Key facts about oil production in Azerbaijan
Oil-producing Azerbaijan is voting on whether to scrap the country's two-term presidential limit and give Ilham
Aliyev the chance to rule beyond 2013. The opposition and rights groups have criticised the move.
Here are some key facts about the country:
Azerbaijan, a former Soviet republic, lies at a strategic crossroads between East and West, sandwiched between Iran and Russia and straddling a region emerging as a key transit route for oil and gas from Central Asia to Europe.
It also borders Georgia, Armenia and Turkey.
8.7 mm, mostly Shi'ite Muslims.
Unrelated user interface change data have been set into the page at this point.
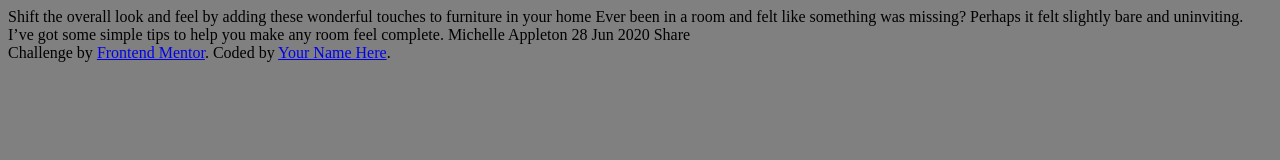
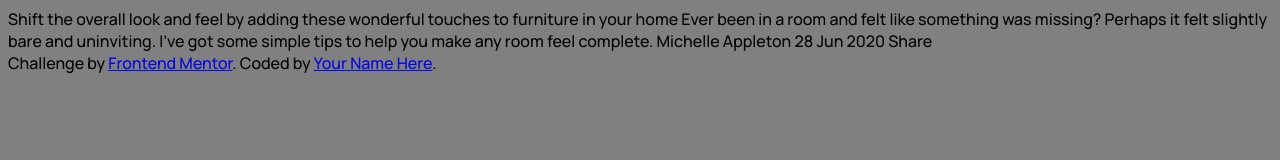
Before and after one commit to lozukka/article-preview-component-fm, a plain HTML site: page index.html in a window 1280 px wide. Drawn offline with Linux system fonts and the light colour scheme; a script that the page names is missing.

Commit message:
Add Manrope font and update styles for new font
Added Manrope 500 and 700 font files and configured them in styles.css using @font-face. Updated the body to use the new font family. Also added a note in workflow.md about researching accessible font sizing.

```diff
--- a/styles.css
+++ b/styles.css
@@ -1,3 +1,20 @@
+/* manrope-500 - latin */
+@font-face {
+  font-display: swap; /* Check https://developer.mozilla.org/en-US/docs/Web/CSS/@font-face/font-display for other options. */
+  font-family: "Manrope";
+  font-style: normal;
+  font-weight: 500;
+  src: url("./fonts/manrope-v20-latin-500.woff2") format("woff2"); /* Chrome 36+, Opera 23+, Firefox 39+, Safari 12+, iOS 10+ */
+}
+/* manrope-700 - latin */
+@font-face {
+  font-display: swap; /* Check https://developer.mozilla.org/en-US/docs/Web/CSS/@font-face/font-display for other options. */
+  font-family: "Manrope";
+  font-style: normal;
+  font-weight: 700;
+  src: url("./fonts/manrope-v20-latin-700.woff2") format("woff2"); /* Chrome 36+, Opera 23+, Firefox 39+, Safari 12+, iOS 10+ */
+}
 body {
   background: grey;
+  font-family: "Manrope", sans-serif;
 }
```
Also changed, not shown: fonts/manrope-v20-latin-500.woff2 (added), fonts/manrope-v20-latin-700.woff2 (added), 1 other file.
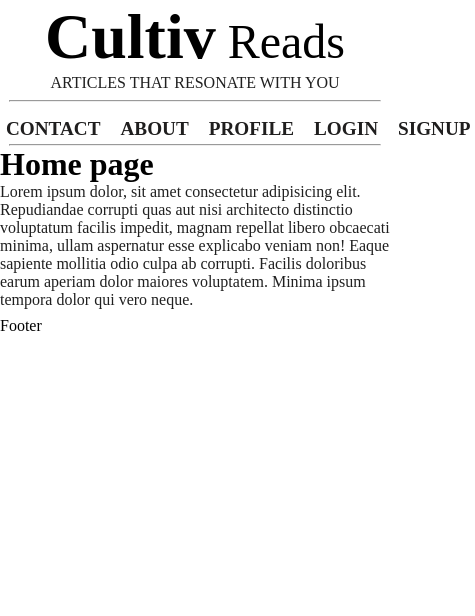
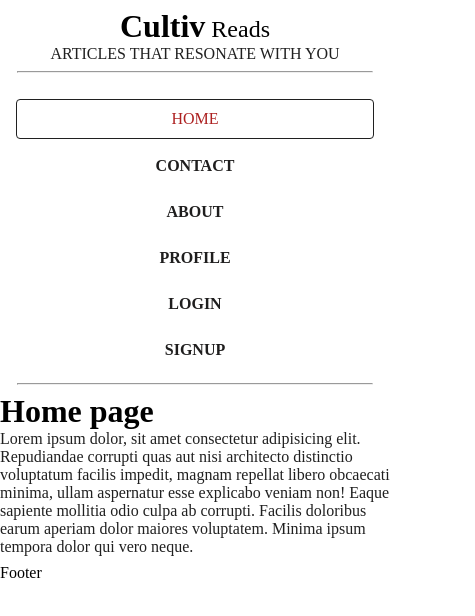
Before and after one commit to bel-konseh/Cultiv-Blog, a React (Vite) app in the folder blogspot-frontend/: page / in a window 390 px wide. Shown: the top 616 px of the page, 475 px wide, since content can reach past the window. Built offline with nearby package versions, Linux system fonts and the light colour scheme.

Commit message:
Add responsiveness to nav

```diff
--- a/blogspot-frontend/src/components/Header/Header.css
+++ b/blogspot-frontend/src/components/Header/Header.css
@@ -1,4 +1,4 @@
-*{
+/* *{
     padding: 0;
     margin: 0;
 }
@@ -11,13 +11,14 @@ hr{
     color:#ad2121;
     border: 1px solid #202020;
     border-radius: 4px;
-    padding: 2px 4px;
+    padding: 1px 2px;
 
 }
 .header-container{
     display: flex;
     flex-direction: column;
     align-items: center;
+    padding: 4px;
 }
 .span{
     font-size: 4rem;
@@ -26,6 +27,8 @@ hr{
 }
 nav{
     margin-top: 12px;
+    width: 95%;
+    background-color: red;
 }
 .logo-box{
     display: flex;
@@ -38,14 +41,14 @@ nav{
 ul {
     list-style: none;
     display: flex;
-    gap: 20px;
+    gap: 8px;
     align-items: center;
     justify-content: center;
     padding: 4px;
 
 }
 li{
-    font-size: 1.2rem;
+    font-size: 1.1rem;
 }
 .nav-link{
     font-weight: bold;
@@ -56,4 +59,142 @@ p{
     font-size: 16px;
     color: #202020;
     margin-bottom: 8px;
+} */
+
+* {
+  padding: 0;
+  margin: 0;
+  box-sizing: border-box;
 }
+
+hr {
+  width: 95%;
+}
+
+.active-tab {
+  text-decoration: none;
+  color: #ad2121;
+  border: 1px solid #202020;
+  border-radius: 4px;
+  padding: 2px 6px;
+}
+
+.header-container {
+  display: flex;
+  flex-direction: column;
+  align-items: center;
+  padding: 8px;
+  width: 100%;
+}
+
+.span {
+  font-size: 4rem;
+  font-weight: bold;
+}
+
+nav {
+  margin-top: 12px;
+  width: 100%;
+
+}
+
+.logo-box {
+  display: flex;
+  flex-direction: column;
+  font-size: 3rem;
+  font-weight: 400;
+  align-items: center;
+  text-align: center;
+}
+
+ul {
+  list-style: none;
+  display: flex;
+  flex-wrap: wrap;
+  gap: 12px;
+  align-items: center;
+  justify-content: center;
+  padding: 8px;
+}
+
+li {
+  font-size: 1.1rem;
+}
+
+.nav-link {
+  font-weight: bold;
+  text-decoration: none;
+  color: #1f1e1e;
+  padding: 4px 8px;
+  transition: background-color 0.3s ease;
+}
+
+.nav-link:hover {
+  background-color: #fff;
+  color: #ad2121;
+  border-radius: 4px;
+}
+
+p {
+  font-size: 16px;
+  color: #202020;
+  margin-bottom: 8px;
+}
+
+
+
+@media (max-width: 768px) {
+  .span {
+    font-size: 2.5rem;
+  }
+
+  .logo-box {
+    font-size: 2rem;
+  }
+
+  ul {
+    gap: 8px;
+    flex-direction: row;
+    flex-wrap: wrap;
+  }
+
+  li {
+    font-size: 1rem;
+  }
+
+  nav {
+    padding: 6px 0;
+  }
+}
+
+@media (max-width: 480px) {
+  .span {
+    font-size: 2rem;
+  }
+
+  .logo-box {
+    font-size: 1.5rem;
+  }
+
+  ul {
+    flex-direction: column;
+    align-items: center;
+  }
+
+  li {
+    width: 100%;
+    text-align: center;
+  }
+
+  nav {
+
+    width: 100%;
+  }
+
+  .nav-link,
+  .active-tab {
+    display: block;
+    width: 100%;
+    padding: 10px 0;
+  }
+}
```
They speak Azeri, which is closely related to Turkish.
Russian is also widely spoken as a legacy of the Soviet Union and business ties with Russia, particularly in the capital, Baku.
With a BP-led oil and gas pipeline to the Mediterranean, Azerbaijan is a hub for exporting Caspian Sea crude and natural gas to world markets. Energy markets see Caspian oil and gas as keyto Europe's policy of diversifying energy supplies.
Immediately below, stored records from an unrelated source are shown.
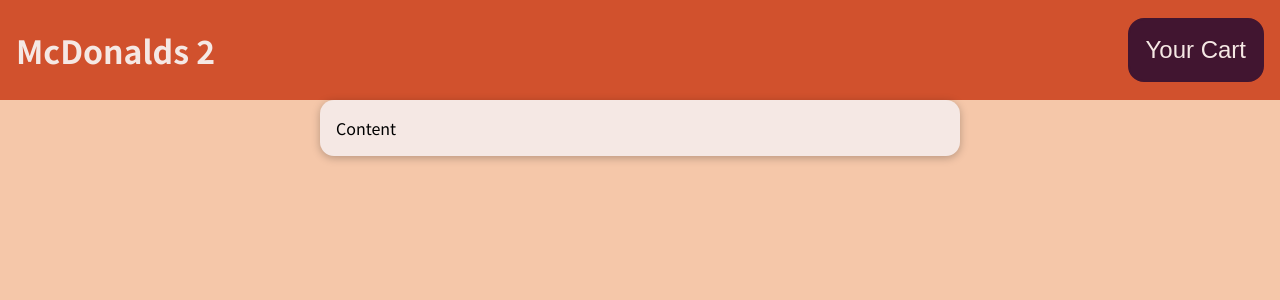
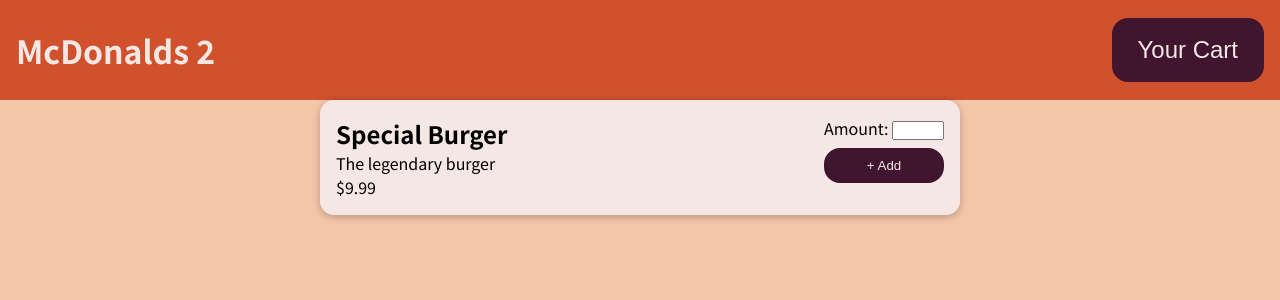
Before and after one commit to kevinjordan1994/food-app, a JavaScript app: page / in a window 1280 px wide. Shown: the top 300 px of the page. Built offline with nearby package versions, Linux system fonts and the light colour scheme.

Commit message:
Add and style Item.js

```diff
--- a/src/components/Items/Item.js
+++ b/src/components/Items/Item.js
@@ -1 +1,12 @@
-export default function Item(props) {}
+import ItemInformation from "./ItemInformation";
+import ItemCartInfo from "./ItemCartInfo";
+import styles from "./Item.module.css";
+
+export default function Item(props) {
+  return (
+    <div className={styles.item}>
+      <ItemInformation />
+      <ItemCartInfo />
+    </div>
+  );
+}
--- /dev/null
+++ b/src/components/Items/Item.module.css
@@ -0,0 +1,4 @@
+.item {
+  display: flex;
+  justify-content: space-between;
+}
--- a/src/components/Items/ItemCartInfo.js
+++ b/src/components/Items/ItemCartInfo.js
@@ -0,0 +1,16 @@
+import button from "../UI/Button.module.css";
+import styles from "./ItemCartInfo.module.css";
+
+export default function ItemCartInfo(props) {
+  return (
+    <form className={styles.cart_info}>
+      <div>
+        <label>Amount: </label>
+        <input type="number" min="1" max="99" />
+      </div>
+      <div>
+        <button className={button.add}>+ Add</button>
+      </div>
+    </form>
+  );
+}
--- /dev/null
+++ b/src/components/Items/ItemCartInfo.module.css
@@ -0,0 +1,5 @@
+.cart_info {
+  display: flex;
+  flex-direction: column;
+  gap: 0.5rem;
+}
--- a/src/components/Items/ItemInformation.js
+++ b/src/components/Items/ItemInformation.js
@@ -1 +1,9 @@
-export default function ItemInformation(props) {}
+export default function ItemInformation(props) {
+  return (
+    <div>
+      <h2>Special Burger</h2>
+      <p>The legendary burger</p>
+      <p>$9.99</p>
+    </div>
+  );
+}
--- a/src/components/Items/ItemList.js
+++ b/src/components/Items/ItemList.js
@@ -1,5 +1,10 @@
+import Item from "./Item";
 import styles from "../UI/Card.module.css";
 
 export default function ItemList(props) {
-  return <div className={styles.card}>Content</div>;
+  return (
+    <div className={styles.card}>
+      <Item />
+    </div>
+  );
 }
--- a/src/components/UI/Button.module.css
+++ b/src/components/UI/Button.module.css
@@ -1,5 +1,6 @@
 .button,
-.cart_button {
+.cart_button,
+.add {
   background-color: #411530;
   color: #f5e8e4;
   border-radius: 1rem;
@@ -13,9 +14,22 @@
   cursor: pointer;
   border-color: #411530;
   color: #411530;
+  font-weight: 500;
+}
+
+.add:hover {
+  background-color: #f5e8e4;
+  cursor: pointer;
+  border-color: #411530;
+  color: #411530;
 }
 
 .cart_button {
-  padding: 1rem;
+  padding: 1rem 1.5rem;
   font-size: 1.5rem;
 }
+
+.add {
+  padding: 0.5rem 1rem;
+  width: 100%;
+}
```
Also changed, not shown: 1 other file (tests, documents, lock files or other folders).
GDP grew by an average of more than 20 % per year between 2003 and 2007, making Azerbaijan's economy one of the world's fastest growing. The federal budget multiplied tenfold -- from $ 1.2 bn to $ 12 bn -- over the last five years. Even with the onset of the global economic crisis, GDP is forecast to grow 10 % in 2009, slightly down on 10.8 % in 2008. Azerbaijan has a state oil fund of $ 11.2 bn.
Rights groups accuse the authorities of curbing democracy and media freedoms and point to a personality cult around Ilham Aliyev's father and long-serving leader Heydar that they say makes dissent dangerous.
Azerbaijan's authorities say they are committed to international standards of democracy but that they have an obligation to protect the country from forces they say are trying to sow instability.
Ethnic Armenian separatists, backed by Armenia, fought a war in the 1990s to throw off Azerbaijan's control over the mountainous Nagorno-Karabakh region. An estimated 30,000 people were killed.
A peace accord has never been signed, and the ceasefire is frequently tested by exchanges of fire across the frontline. Armenia backs Nagorno-Karabakh's demand for independence, something Azerbaijan says it can never have.